The Journal points out that Leonard Green and CVC Capital Partners, who took BJ's Wholesale Club private last year for $2.8 billion, have already repaid themselves the full cash investment. BJ's recently sold about $1.625 billion in bonds to help fund a $643 million cash dividend. The offering was among the factors that lead Moody's to downgrade the company's credit rating even deeper into junk status.
The bonds in these offerings may not be rated AAA like their housing-bubble counterparts, but there are plenty of investors willing to take on riskier assets as they try to keep inflation from eating into their portfolios.
Offerings like this are interesting for several reasons. First, by managing the deal this way, the private equity firms have already been made whole. The worst they can do from this point forward is breakeven. If they wanted to, BJ's could be sold tomorrow for the same or less than the original purchase price and the PE firms would still turn a profit. This removes the risk from the deal, and with it, much of the incentive to make sure BJ's is spun back out as a healthier company.
The second reason these deals are interesting is that as The Journal pointed out, these debt offerings are increasingly being issued using so-called “payment in kind toggle” of PIK toggle notes. These are instruments that allow the borrower to defer interest payments, adding the deferred amount to the balance of the loan. This sounds pretty similar to the pick-a-payment mortgages that blew up along with lots of other exotic and ultimately ill-advised loans written as the housing bubble inflated.
A study by Moody's Investors Service found that the default rate for PIK-toggle bonds sold between 2006 and 2012 was 13%, double the rate for comparably rated companies who issued more traditional debt. This is likely because the ability to defer interest payments allows companies in an already shaky financial position to dig themselves into hole. Add in a group of private equity owners who have already taken their risk off the table and these deals like a disaster waiting to happen.

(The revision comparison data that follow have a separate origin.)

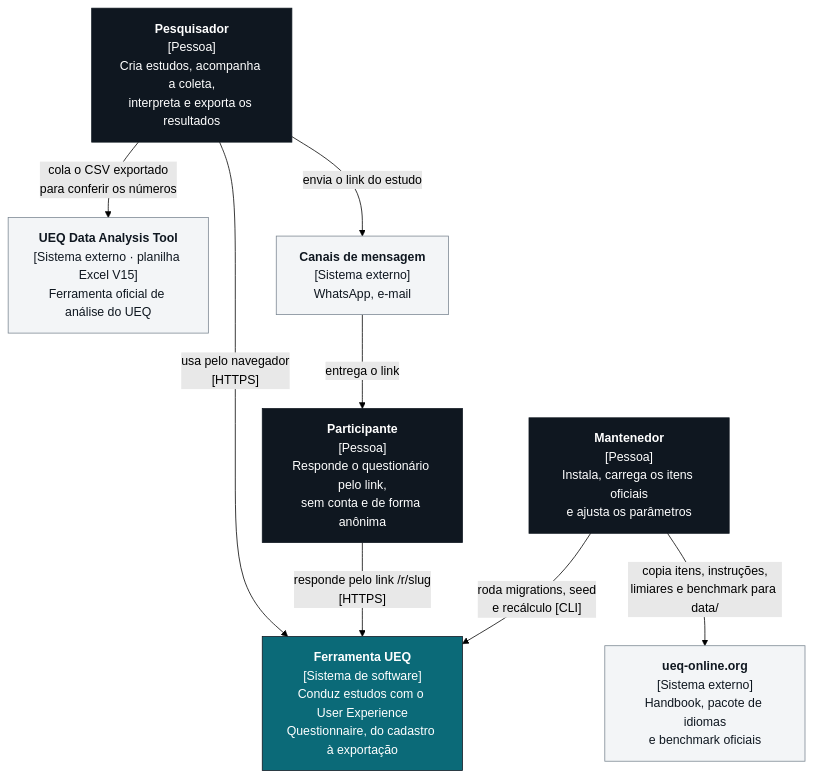
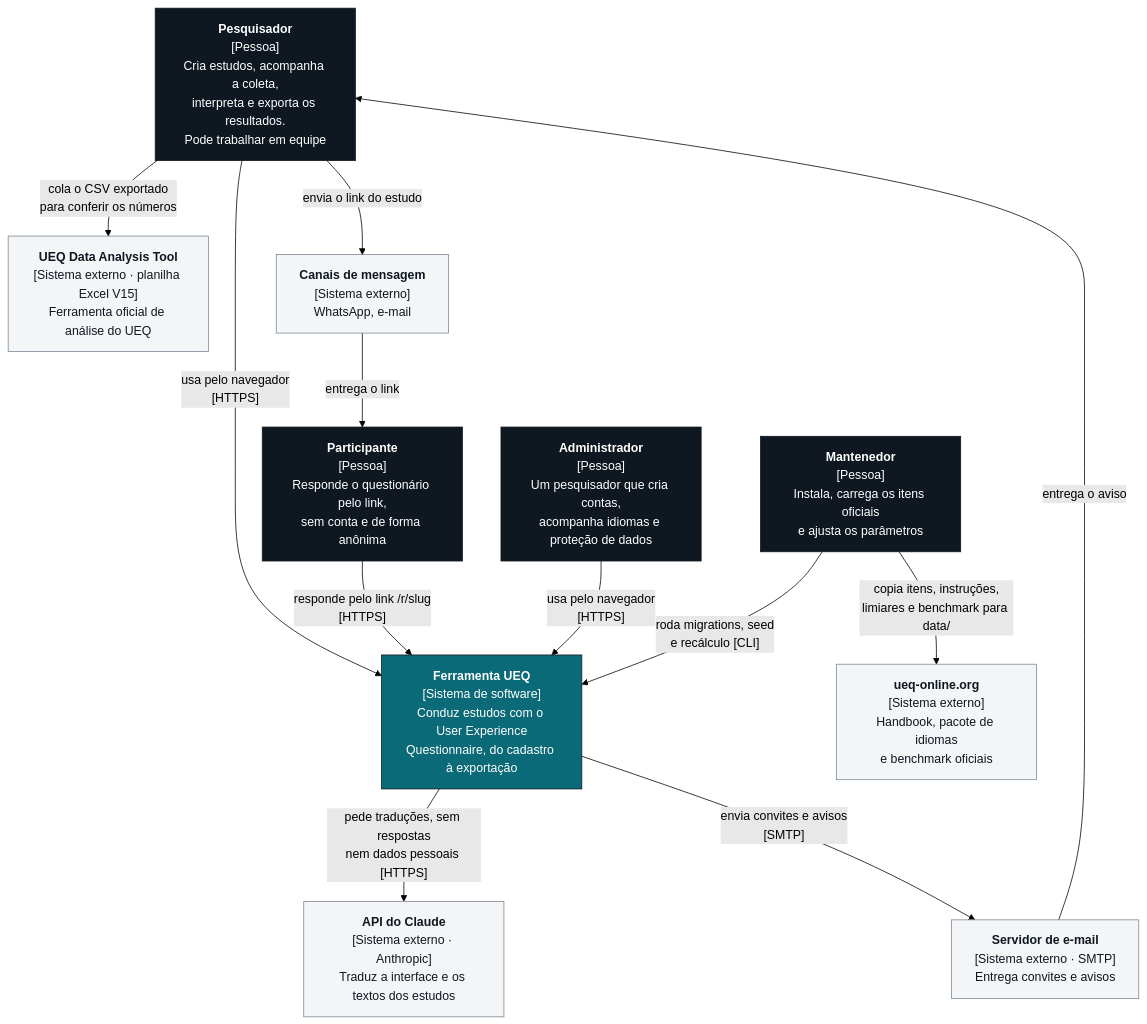
One commit to gabrielfjm/ueq_form_ihc changed the first of 4 diagrams in docs/documentacao/arquitetura.md. Above: the diagram before and after it, drawn with Mermaid (forest theme). The commit also changed other lines of this file and 54 other files, not shown here.

````diff
--- a/docs/documentacao/arquitetura.md
+++ b/docs/documentacao/arquitetura.md
@@ -22,27 +25,34 @@
 ```mermaid
 flowchart TB
-    pesquisador["<b>Pesquisador</b><br/>[Pessoa]<br/>Cria estudos, acompanha a coleta,<br/>interpreta e exporta os resultados"]
+    pesquisador["<b>Pesquisador</b><br/>[Pessoa]<br/>Cria estudos, acompanha a coleta,<br/>interpreta e exporta os resultados.<br/>Pode trabalhar em equipe"]
     participante["<b>Participante</b><br/>[Pessoa]<br/>Responde o questionário pelo link,<br/>sem conta e de forma anônima"]
+    administrador["<b>Administrador</b><br/>[Pessoa]<br/>Um pesquisador que cria contas,<br/>acompanha idiomas e proteção de dados"]
     mantenedor["<b>Mantenedor</b><br/>[Pessoa]<br/>Instala, carrega os itens oficiais<br/>e ajusta os parâmetros"]
 
     ferramenta["<b>Ferramenta UEQ</b><br/>[Sistema de software]<br/>Conduz estudos com o User Experience<br/>Questionnaire, do cadastro à exportação"]
 
+    claude["<b>API do Claude</b><br/>[Sistema externo · Anthropic]<br/>Traduz a interface e os textos dos estudos"]
+    smtp["<b>Servidor de e-mail</b><br/>[Sistema externo · SMTP]<br/>Entrega convites e avisos"]
     planilha["<b>UEQ Data Analysis Tool</b><br/>[Sistema externo · planilha Excel V15]<br/>Ferramenta oficial de análise do UEQ"]
     ueqonline["<b>ueq-online.org</b><br/>[Sistema externo]<br/>Handbook, pacote de idiomas<br/>e benchmark oficiais"]
-    whatsapp["<b>Canais de mensagem</b><br/>[Sistema externo]<br/>WhatsApp, e-mail"]
+    canais["<b>Canais de mensagem</b><br/>[Sistema externo]<br/>WhatsApp, e-mail"]
 
     pesquisador -- "usa pelo navegador<br/>[HTTPS]" --> ferramenta
     participante -- "responde pelo link /r/slug<br/>[HTTPS]" --> ferramenta
+    administrador -- "usa pelo navegador<br/>[HTTPS]" --> ferramenta
     mantenedor -- "roda migrations, seed<br/>e recálculo [CLI]" --> ferramenta
-    pesquisador -- "envia o link do estudo" --> whatsapp
-    whatsapp -- "entrega o link" --> participante
+    ferramenta -- "pede traduções, sem respostas<br/>nem dados pessoais [HTTPS]" --> claude
+    ferramenta -- "envia convites e avisos<br/>[SMTP]" --> smtp
+    smtp -- "entrega o aviso" --> pesquisador
+    pesquisador -- "envia o link do estudo" --> canais
+    canais -- "entrega o link" --> participante
     pesquisador -- "cola o CSV exportado<br/>para conferir os números" --> planilha
     mantenedor -- "copia itens, instruções,<br/>limiares e benchmark para data/" --> ueqonline
 
     classDef pessoa fill:#0F1720,stroke:#0F1720,color:#FFFFFF
     classDef sistema fill:#0B6A78,stroke:#0F1720,color:#FFFFFF
     classDef externo fill:#F3F5F7,stroke:#7A8691,color:#0F1720
-    class pesquisador,participante,mantenedor pessoa
+    class pesquisador,participante,administrador,mantenedor pessoa
     class ferramenta sistema
-    class planilha,ueqonline,whatsapp externo
+    class claude,smtp,planilha,ueqonline,canais externo
 ```
````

Bobby Raines is the Managing Editor of the Market Intelligence Center. He has degrees in Mass Communications and History from Emory & Henry College. Bobby worked at a mid-sized daily newspaper before making a switch to covering the financial industry full time in the years leading up to the financial crisis. He has been a member of the Fresh Brewed Media team since 2011 and has served as a writer and analyst. You can write to him at email@example.com.